1 Misión Tiburón Misión Tiburón está realizando dos proyectos con los funcionarios: 1- Fortalecimiento del programa de Control y Vigilancia, a través de la capacitación del personal y compra de equipos para agilizar la colecta de línea ilegal; 2- Monitoreo de las poblaciones de tiburones de arrecifes en las principales bahías de la Isla. Gracias a estos proyectos, los funcionarios han publicado dos artículos científicos en Revista Biología Tropical, y otros dos fueron recientemente sometido a evaluación.
2 Conservation International, Forever Costa Rica, ACMIC, MINAE, Coastguad, ICE A project to deploy a new radar system on Cocos island is ongoing and set to be concluded and operational by the end of 2014
3 CIMAR, Universidad de Costa Rica Marine research and monitoring

Compilation of potential project needs
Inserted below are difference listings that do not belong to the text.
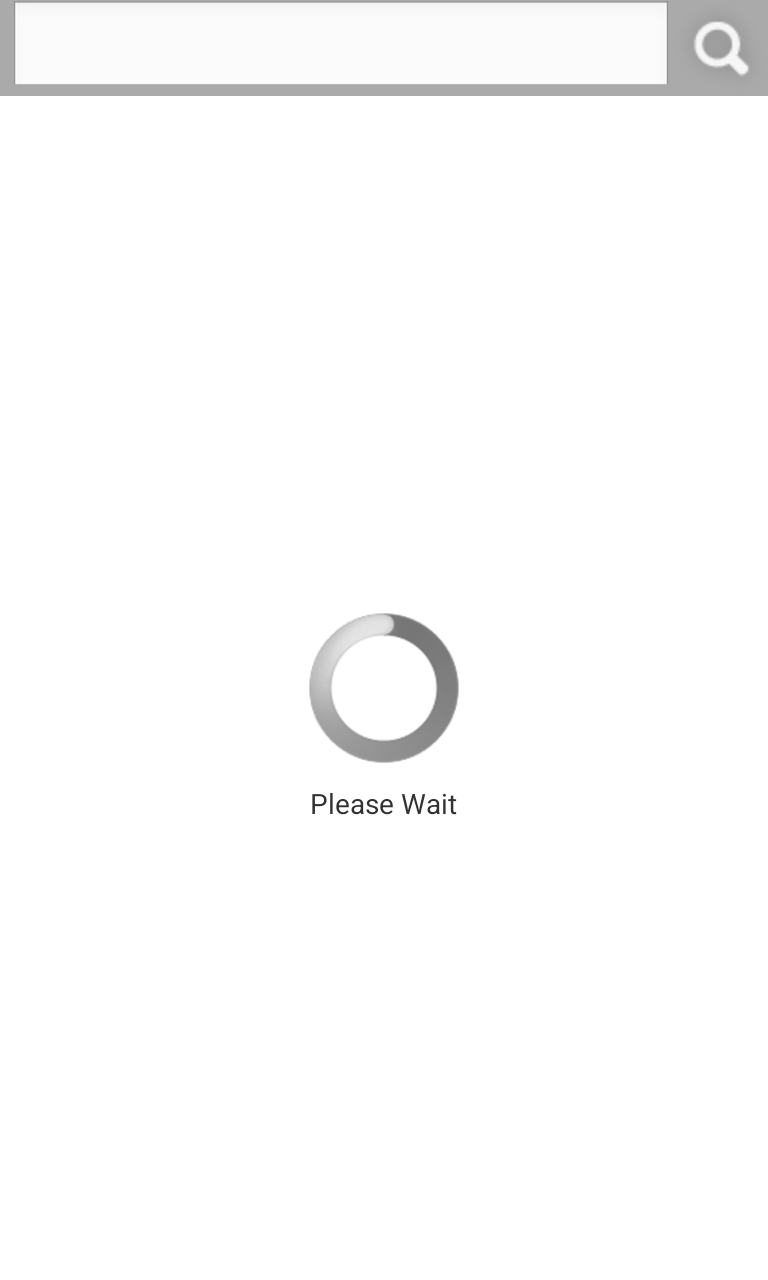
Repository: galihandy/chessboard
Layout: ArsenalIndonesia/res/layout/multiview.xml
The author's editor kept a copy of each file at every save. The layout is drawn from the files as they stood at one save, then again after the next save.
It is drawn on a 768 x 1280 px phone screen (xhdpi) without system bars, with theme android:Theme.Light.NoTitleBar; the app's code is not run. Lists and similar views that code fills are empty.

Above is the layout before, as saved 2013-02-16 04:28:45.

After the next save:
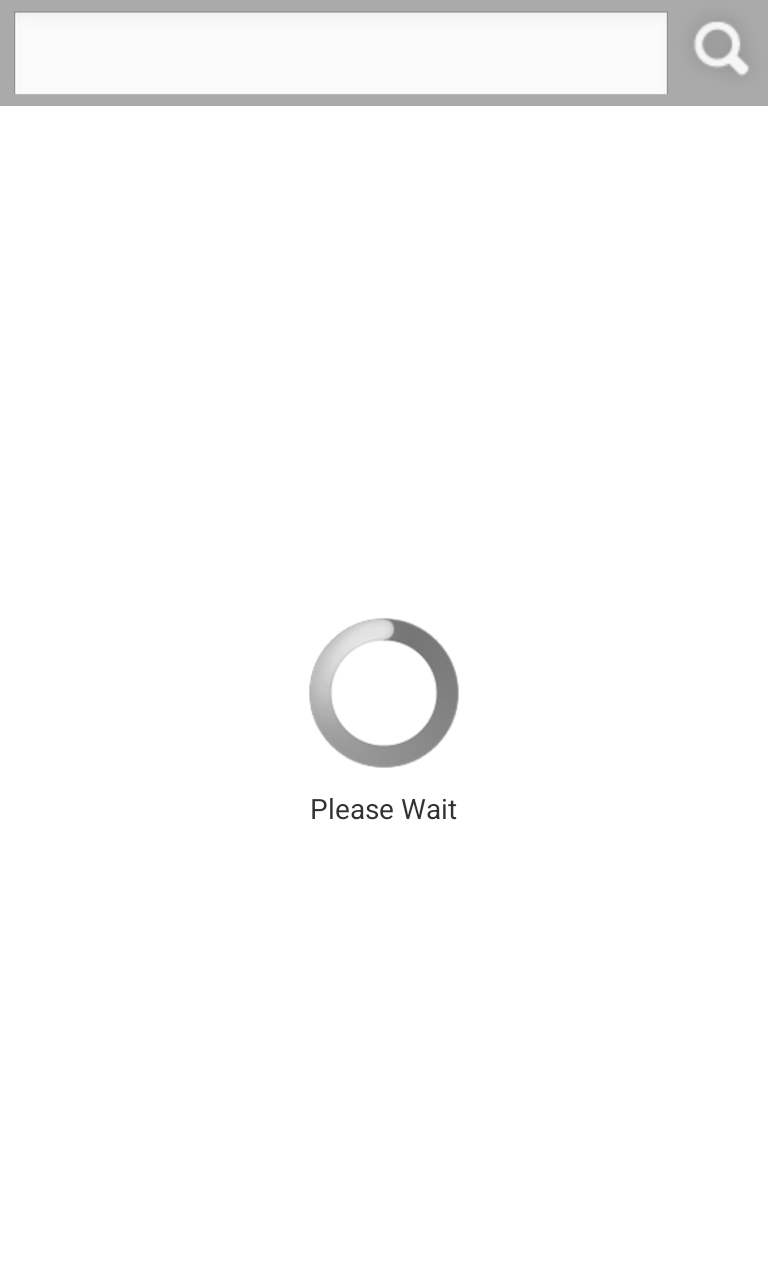
Saved 8 s later.
--- a/ArsenalIndonesia/res/layout/multiview.xml
+++ b/ArsenalIndonesia/res/layout/multiview.xml
@@ -21,7 +21,8 @@
             android:layout_height="wrap_content"
             android:layout_width="match_parent"
             android:layout_toLeftOf="@id/search_img"
-            android:layout_marginLeft="5dip"/>
+            android:layout_marginLeft="5dip"
+            android:layout_marginTop="5dip"/>
     </RelativeLayout>
 
     <RelativeLayout
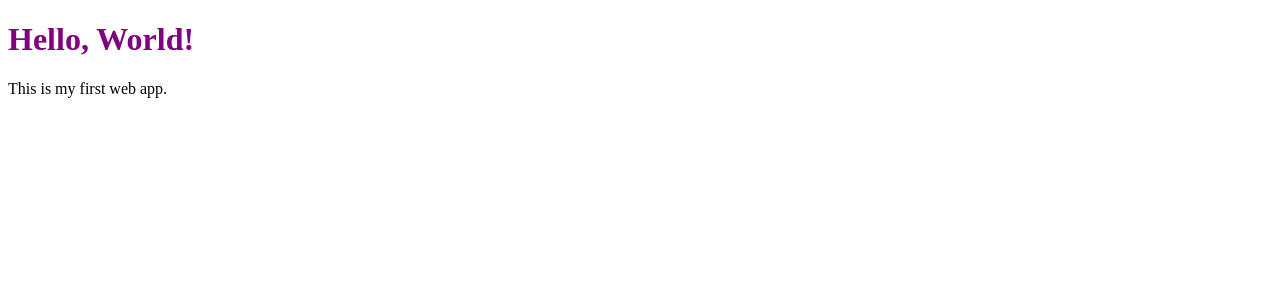
Repository: PGauri/newsviz
Page: src/index.html
These files come from the project's save history. The page is drawn as it stood at one moment and after a run of saves; the edit follows.
The browser window is 1280 px wide. The pictures show the whole page.
Some web libraries are served in a nearby version.

Above is the page before, as saved 2022-03-22 13:00:54.

After the next 2 saves:
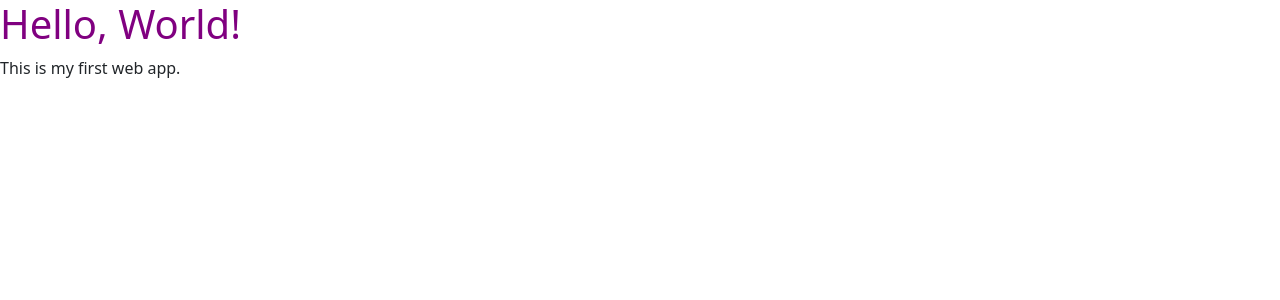
The 2 saves are shown as one change because they came seconds apart.
The last was saved 2 h 25 min later.
--- a/src/styles/styles.css
+++ b/src/styles/styles.css
@@ -1,3 +1,4 @@
+@import "../../node_modules/bootstrap/dist/css/bootstrap.css";
 h1 {
     color: purple;
   }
N.O0 Organization/ individuals Brief description of Active Projects Contact Details
1 Elimination of introduced terrestrial species Study of impacts of introduced species to determine which are the greatest threat, and then introduction of control programs to eliminate those threats using the most cost-effective and efficient methods.
2 Enhanced enforcement of fishing ban Increases in staffing and marine patrol vessels, accompanied by improved maintenance.
Rn0 References
1 Bolivar, Antonio et. al. 2000. LA PESCA EN LA ISLA DEL COCO, Estudio integral para el mejoramiento del control pesquero en la zona de influencia del Area de Conservación Marina y Terrestre Isla del Coco. Fundación de la Isla del Coco y Area De Conservacion Marina Isla del Coco.
2 Onca Natural, 2007. Plan de Uso Publico, Parque Nacional Isla del Coco. MINAET.
3 Onca Natural, 2007. Plan de Manejo del Parque Nacional Isla del Coco. MINAET.
4 Chasqui Velasco, Luis. 2007. Plan de Monitoreo del Impacto de Turismo Marino en el Parque Nacional Isla del Coco. MINAET
5 Zimmer, Carl. 15.02.10. An ominous warning on the effects of ocean acidification. Yale Environment 360. http://e360.yale.edu/feature/an_ominous_warning_on_the__effects_of_ocean_acidification/2241/
6 Eco-index. Projects in Cocos Island National Park, Costa Rica. Rainforest Alliance. http://www.eco-index.org/search/results.cfm?ProjectID=658
7 Cubero Campos, Yamileth. 2010 Evaluación Rápida del Plan de Manejo, Parque Nacional Isla de Coco. Práctica Professional Supervisada. Universidad Nacional, , Escuela de Ciencias Biologicas.
8 UNEP-WCMC Data Sheet, 2011

Site Description

Cocos Island National Park, located 550 km off the Pacific coast of Costa Rica, is the only island in the tropical eastern Pacific with a tropical rainforest. Its position as the first point of contact with the northern equatorial counter-current, and the myriad interactions between the island and the surrounding marine ecosystem, make the area an ideal laboratory for the study of biological processes. The underwater world of the national park has become famous due to the attraction it holds for divers, who rate it as one of the best places in the world to view large pelagic species such as sharks, rays, tuna and dolphins.

ⓒ UNESCO